"You know that old saying,
how you always hurt
Live as a Movie
Tyler and the Narrator have
what can easily be called an abusive relationship, much like the one
all participants have with Fight Club. Because Tyler is, to the Narrator,
in every way perfect, he is obviously the dominant half. He controls
the Narrator's actions, even "speaking for him" much like an abusive
husband would for his wife. He actively threatens the Narrator: "If
you say anything about me or what goes on in this house to her or anybody,
we're done." However, the Narrator is in turn violently possessive of
Tyler; he is jealous of Marla, and when Tyler shows affection and approval
towards Angel Face, the Narrator takes his revenge by viciously beating
the blond boy, to the point of horrifying everyone.
So how does their relationship
fit into the distinctly anti-feminine, homophobic atmosphere of Fight
Club? For starters, the anti-feminine nature of the club lends itself
toward excluding women from all parts of their lives. (Marla is the
exception to this, but Tyler is more or less bound to sleep with her
due to the Narrator's unwanted desire for her. Also, she is cut from

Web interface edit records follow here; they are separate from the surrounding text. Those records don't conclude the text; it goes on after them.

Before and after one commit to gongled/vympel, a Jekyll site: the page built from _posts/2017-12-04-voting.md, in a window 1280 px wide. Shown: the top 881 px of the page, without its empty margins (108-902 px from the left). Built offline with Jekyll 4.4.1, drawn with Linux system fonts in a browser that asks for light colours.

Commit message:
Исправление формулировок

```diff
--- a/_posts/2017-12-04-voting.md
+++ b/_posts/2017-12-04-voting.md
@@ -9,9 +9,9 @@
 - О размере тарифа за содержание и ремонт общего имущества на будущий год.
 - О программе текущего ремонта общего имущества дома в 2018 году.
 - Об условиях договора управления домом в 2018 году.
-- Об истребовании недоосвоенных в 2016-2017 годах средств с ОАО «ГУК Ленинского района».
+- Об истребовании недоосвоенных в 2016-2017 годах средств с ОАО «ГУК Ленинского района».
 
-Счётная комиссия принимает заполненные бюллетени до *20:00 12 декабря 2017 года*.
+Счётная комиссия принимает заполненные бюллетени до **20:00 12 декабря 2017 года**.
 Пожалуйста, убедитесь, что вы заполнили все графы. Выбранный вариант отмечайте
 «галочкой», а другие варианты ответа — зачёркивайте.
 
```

the same cloth as the Narrator, ice to Tyler's fire. Tyler needs this
"other half" to complete himself, but it is fairly obvious that Marla
isn't the answer.) When the Narrator comments that he isn't interested

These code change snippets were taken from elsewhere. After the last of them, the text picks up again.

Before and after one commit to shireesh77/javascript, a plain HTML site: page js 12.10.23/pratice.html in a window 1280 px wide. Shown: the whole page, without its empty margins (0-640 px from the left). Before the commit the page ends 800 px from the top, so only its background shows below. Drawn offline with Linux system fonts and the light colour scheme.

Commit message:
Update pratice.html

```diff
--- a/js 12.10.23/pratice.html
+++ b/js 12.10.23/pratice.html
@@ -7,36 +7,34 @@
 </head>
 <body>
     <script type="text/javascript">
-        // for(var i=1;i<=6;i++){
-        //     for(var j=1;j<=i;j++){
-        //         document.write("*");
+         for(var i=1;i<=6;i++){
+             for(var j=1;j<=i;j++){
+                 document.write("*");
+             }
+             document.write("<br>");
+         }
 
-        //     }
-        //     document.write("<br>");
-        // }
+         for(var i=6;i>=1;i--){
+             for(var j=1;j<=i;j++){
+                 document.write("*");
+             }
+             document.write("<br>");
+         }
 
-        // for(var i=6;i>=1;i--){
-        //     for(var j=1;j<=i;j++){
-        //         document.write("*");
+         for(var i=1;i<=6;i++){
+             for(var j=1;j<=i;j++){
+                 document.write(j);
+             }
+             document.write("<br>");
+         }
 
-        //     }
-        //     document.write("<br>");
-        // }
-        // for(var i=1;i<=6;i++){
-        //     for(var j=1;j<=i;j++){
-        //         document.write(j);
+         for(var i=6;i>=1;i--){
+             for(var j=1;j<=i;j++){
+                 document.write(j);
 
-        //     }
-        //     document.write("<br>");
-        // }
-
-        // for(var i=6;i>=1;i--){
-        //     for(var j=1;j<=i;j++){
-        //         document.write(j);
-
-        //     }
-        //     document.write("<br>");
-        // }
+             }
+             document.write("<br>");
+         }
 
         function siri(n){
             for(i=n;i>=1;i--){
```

in marriage, Tyler comments, "I'm wondering if another woman is really
the answer we need." This causes the unbalance that brings about Tyler's

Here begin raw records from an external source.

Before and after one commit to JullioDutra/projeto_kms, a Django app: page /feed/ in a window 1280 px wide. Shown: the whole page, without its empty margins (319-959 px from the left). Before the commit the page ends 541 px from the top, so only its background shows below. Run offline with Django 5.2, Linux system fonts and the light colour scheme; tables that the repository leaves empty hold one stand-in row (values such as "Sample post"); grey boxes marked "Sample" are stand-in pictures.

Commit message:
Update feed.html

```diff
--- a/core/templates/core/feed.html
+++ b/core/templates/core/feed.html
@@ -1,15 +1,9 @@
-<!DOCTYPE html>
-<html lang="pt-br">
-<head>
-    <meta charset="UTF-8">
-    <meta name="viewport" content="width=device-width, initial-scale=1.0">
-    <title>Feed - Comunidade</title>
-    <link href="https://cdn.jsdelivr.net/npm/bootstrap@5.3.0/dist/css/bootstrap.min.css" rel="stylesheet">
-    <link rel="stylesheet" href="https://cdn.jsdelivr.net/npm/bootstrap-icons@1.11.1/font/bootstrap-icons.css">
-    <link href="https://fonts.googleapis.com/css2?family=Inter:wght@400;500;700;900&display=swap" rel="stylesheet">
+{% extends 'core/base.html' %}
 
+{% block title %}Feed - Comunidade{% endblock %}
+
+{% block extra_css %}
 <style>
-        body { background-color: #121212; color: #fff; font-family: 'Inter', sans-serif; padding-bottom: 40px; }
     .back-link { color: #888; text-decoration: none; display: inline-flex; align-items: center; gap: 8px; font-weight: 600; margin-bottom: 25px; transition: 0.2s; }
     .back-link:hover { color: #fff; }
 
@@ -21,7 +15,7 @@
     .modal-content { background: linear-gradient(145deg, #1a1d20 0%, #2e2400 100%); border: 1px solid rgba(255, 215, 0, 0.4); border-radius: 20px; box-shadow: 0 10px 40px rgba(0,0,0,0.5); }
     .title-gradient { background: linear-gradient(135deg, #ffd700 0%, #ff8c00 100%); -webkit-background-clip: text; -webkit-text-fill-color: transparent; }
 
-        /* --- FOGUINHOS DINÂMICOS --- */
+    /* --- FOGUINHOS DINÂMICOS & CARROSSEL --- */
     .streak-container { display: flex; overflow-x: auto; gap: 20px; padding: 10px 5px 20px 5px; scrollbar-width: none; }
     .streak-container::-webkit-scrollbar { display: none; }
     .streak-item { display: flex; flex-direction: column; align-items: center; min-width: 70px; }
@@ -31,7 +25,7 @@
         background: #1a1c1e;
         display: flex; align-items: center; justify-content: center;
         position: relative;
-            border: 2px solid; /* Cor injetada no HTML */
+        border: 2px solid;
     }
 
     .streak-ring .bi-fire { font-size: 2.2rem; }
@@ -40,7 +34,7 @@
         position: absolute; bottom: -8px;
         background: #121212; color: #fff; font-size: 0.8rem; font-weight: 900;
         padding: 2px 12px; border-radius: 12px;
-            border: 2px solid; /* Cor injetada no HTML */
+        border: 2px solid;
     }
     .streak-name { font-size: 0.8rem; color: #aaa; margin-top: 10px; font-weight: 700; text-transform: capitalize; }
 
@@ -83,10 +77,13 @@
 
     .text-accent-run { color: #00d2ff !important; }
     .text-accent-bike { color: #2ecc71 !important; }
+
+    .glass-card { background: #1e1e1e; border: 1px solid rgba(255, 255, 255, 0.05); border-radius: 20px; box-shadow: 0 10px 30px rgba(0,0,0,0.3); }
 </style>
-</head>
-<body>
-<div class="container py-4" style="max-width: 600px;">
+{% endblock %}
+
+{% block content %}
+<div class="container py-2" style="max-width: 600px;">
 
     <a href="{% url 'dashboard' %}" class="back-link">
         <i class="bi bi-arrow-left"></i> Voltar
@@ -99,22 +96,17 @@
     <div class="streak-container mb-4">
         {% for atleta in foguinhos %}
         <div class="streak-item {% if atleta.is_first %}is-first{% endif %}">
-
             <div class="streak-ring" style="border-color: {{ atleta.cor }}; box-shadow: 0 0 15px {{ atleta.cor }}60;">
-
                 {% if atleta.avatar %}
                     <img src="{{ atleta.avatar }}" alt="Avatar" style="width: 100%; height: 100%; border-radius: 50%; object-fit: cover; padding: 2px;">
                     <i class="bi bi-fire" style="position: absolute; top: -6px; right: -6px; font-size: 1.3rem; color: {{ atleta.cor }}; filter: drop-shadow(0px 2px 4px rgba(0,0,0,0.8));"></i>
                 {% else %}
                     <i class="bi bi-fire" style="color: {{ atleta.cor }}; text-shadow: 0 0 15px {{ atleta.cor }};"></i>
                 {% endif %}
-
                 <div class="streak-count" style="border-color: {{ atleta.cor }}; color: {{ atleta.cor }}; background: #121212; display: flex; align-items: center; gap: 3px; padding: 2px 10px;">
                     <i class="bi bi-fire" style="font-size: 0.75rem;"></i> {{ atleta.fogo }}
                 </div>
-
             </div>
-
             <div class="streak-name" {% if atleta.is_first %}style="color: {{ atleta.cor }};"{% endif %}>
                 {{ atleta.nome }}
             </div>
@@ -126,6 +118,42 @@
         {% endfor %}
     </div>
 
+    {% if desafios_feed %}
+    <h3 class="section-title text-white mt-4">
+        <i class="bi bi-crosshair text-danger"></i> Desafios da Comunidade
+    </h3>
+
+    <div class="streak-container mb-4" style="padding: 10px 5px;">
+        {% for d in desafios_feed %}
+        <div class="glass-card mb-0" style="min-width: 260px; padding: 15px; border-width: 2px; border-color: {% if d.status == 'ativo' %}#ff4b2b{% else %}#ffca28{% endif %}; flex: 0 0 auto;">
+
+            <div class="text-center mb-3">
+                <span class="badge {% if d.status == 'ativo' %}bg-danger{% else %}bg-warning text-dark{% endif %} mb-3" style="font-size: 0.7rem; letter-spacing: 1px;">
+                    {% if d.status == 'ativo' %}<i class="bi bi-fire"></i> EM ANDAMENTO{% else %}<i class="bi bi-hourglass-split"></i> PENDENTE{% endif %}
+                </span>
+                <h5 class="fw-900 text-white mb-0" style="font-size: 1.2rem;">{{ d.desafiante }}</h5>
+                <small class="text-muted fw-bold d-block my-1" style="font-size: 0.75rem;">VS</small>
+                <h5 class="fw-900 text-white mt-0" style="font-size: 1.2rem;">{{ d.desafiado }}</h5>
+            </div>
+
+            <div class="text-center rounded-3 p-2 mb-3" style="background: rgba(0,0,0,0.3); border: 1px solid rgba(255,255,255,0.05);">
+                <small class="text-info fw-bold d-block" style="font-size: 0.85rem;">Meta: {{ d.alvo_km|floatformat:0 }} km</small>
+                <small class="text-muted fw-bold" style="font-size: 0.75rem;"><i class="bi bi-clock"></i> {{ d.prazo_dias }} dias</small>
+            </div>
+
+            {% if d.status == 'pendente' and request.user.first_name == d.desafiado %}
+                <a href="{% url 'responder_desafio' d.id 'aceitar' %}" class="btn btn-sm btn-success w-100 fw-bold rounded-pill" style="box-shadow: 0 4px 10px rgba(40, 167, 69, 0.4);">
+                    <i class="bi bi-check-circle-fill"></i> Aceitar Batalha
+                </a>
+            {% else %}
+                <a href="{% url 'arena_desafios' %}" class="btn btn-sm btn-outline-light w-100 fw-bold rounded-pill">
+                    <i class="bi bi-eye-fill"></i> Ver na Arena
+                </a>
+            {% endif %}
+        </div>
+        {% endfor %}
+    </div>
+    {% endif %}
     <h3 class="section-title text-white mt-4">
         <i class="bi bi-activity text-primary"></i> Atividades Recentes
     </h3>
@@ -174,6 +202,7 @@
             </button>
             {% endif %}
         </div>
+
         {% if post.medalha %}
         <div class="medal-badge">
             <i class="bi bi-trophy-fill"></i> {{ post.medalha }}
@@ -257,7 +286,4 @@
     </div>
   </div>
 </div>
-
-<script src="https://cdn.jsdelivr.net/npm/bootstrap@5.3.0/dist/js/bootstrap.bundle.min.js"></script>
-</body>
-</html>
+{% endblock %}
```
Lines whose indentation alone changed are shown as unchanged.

destruction; he becomes too "masculine," pushing the Narrator
away, which in turn removes Tyler's chance of completing himself.
writes, "Sexism (dislike for that which is weak or feminine) and
virility (as represented by conquest over women) are both sides of the
Supermasculine and sometimes, in especially exaggerated circumstances
of masculinity, conflict. If women are despised as the weak and inferior,
unable to penetrate certain masculine mysteries (i.e. the hunt, war,
etc) it makes men admire and love each other more than the opposite
sex as basic human narcissism seeks out relatively equal or superior
sexual partners. However, homosexuality is in itself often viewed as
a form of effeminancy and is therefore outwardly despised in the Supermasculine
cultures (such as Ancient Rome and Sparta). The stress between homophobia
and homeroticism creates a form of very tense homophobic homoeroticism
which lends itself quite easily to violence and paranoia."
The Male Castration Theme
The theme of male castration seen throughout the movie, Fight Club is another example of the symbolism in the film that reflects The Narrator's struggle with balancing his feminine and masculine energies as well as accepting them both as positive inherent features within himself and others.
the opening scenes, we are introduced to Bob, a man with testicular
cancer who has had his been castrated. The Narrator finds himself intimately
involved in a support group of similar men called "Remaining Men
Together." The Narrator makes sarcastic remarks about Bob calling
him "The Big Moosey," yet he find a cure for his insomnia
in Bob's two most obvious and feminine features - his massive breasts
and his ability to cry (oh, wait, that's three features). One of the
first things The Narrator tells us is that "Bob had bitch tits."
A few minutes later, he described the same body parts as "enormous,
the way we think of God's as big."
There are also two references to castration during conversations between The Narrator and Marla. One occurs when she approaches him in the kitchen describing a "sex crime victim." She seductively reaches for his testicles through his underwear and he recoils. Earlier in the film when he tells her he should be allowed to continue as a member of the testicular cancer support group. Her reply is, "Technically, I have more of a right to be there than you. You still have your balls." His retort is, "You're kidding." Hers is, "I don't know? Am I?" as if she were wondering (perhaps in jest) if, in fact, he were castrated.
Near the end of the film, a police officer tells us the punishment for interfering with Project Mayhem is castration. The other police officer in the same scene tells The Narrator that it is a great gesture for him to submit to castration as a example for Project Mayhem members.